→ **EXERCISE GOAL**
Show every line in the material below in which the string "guide" appears.

→ **DATA IN THIS EXERCISE**
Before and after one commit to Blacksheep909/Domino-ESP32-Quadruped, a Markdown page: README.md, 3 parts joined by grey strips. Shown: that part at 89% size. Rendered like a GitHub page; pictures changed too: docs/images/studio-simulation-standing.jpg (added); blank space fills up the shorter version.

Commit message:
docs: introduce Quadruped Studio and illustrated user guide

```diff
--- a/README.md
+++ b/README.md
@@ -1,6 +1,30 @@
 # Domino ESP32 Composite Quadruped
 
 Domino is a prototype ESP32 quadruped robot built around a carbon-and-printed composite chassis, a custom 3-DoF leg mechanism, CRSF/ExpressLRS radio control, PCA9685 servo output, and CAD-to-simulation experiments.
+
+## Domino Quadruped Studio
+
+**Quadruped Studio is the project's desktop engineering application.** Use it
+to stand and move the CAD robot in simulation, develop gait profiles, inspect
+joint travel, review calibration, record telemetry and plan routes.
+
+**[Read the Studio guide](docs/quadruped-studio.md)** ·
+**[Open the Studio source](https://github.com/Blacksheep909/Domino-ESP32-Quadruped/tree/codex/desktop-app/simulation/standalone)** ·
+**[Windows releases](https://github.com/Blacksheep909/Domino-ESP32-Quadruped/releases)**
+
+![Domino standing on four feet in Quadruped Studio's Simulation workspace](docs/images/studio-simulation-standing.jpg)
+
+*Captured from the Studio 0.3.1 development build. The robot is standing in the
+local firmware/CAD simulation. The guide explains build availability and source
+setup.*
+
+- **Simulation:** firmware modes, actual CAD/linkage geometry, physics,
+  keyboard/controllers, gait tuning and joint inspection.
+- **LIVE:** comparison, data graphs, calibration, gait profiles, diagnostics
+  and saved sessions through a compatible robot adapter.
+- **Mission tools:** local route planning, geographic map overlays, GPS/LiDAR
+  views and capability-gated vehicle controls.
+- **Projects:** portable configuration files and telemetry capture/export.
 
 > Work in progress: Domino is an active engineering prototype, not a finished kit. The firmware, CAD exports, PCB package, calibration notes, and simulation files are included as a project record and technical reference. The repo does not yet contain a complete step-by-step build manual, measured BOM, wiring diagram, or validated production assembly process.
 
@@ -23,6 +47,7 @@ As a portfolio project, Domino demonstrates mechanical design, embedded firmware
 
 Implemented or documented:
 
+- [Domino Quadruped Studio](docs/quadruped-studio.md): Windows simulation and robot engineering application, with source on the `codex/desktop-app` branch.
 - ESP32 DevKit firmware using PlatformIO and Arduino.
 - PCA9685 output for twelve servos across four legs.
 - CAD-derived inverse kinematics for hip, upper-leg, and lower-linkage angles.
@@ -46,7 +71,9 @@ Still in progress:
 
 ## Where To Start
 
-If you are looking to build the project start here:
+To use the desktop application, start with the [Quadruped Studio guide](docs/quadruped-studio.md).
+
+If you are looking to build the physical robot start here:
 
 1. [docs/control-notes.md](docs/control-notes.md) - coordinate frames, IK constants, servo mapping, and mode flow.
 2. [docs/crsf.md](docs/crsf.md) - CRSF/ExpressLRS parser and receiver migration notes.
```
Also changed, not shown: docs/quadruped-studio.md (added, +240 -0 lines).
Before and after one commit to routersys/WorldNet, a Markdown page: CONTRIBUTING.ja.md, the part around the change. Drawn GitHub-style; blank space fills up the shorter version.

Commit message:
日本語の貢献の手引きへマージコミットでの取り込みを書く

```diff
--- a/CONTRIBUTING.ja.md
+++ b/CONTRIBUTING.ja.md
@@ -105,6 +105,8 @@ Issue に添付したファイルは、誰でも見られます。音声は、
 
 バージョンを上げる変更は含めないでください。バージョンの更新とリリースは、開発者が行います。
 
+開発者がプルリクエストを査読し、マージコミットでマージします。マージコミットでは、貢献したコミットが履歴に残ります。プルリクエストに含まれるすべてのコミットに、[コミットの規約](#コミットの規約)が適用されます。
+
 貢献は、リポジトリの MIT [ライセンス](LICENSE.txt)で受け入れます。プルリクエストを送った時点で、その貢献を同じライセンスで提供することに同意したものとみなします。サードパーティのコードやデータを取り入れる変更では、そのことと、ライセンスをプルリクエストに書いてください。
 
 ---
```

→ **REPLY TO THE TASK**
docs: introduce Quadruped Studio and illustrated user guide
+**[Read the Studio guide](docs/quadruped-studio.md)** ·
+local firmware/CAD simulation. The guide explains build availability and source
+To use the desktop application, start with the [Quadruped Studio guide](docs/quadruped-studio.md).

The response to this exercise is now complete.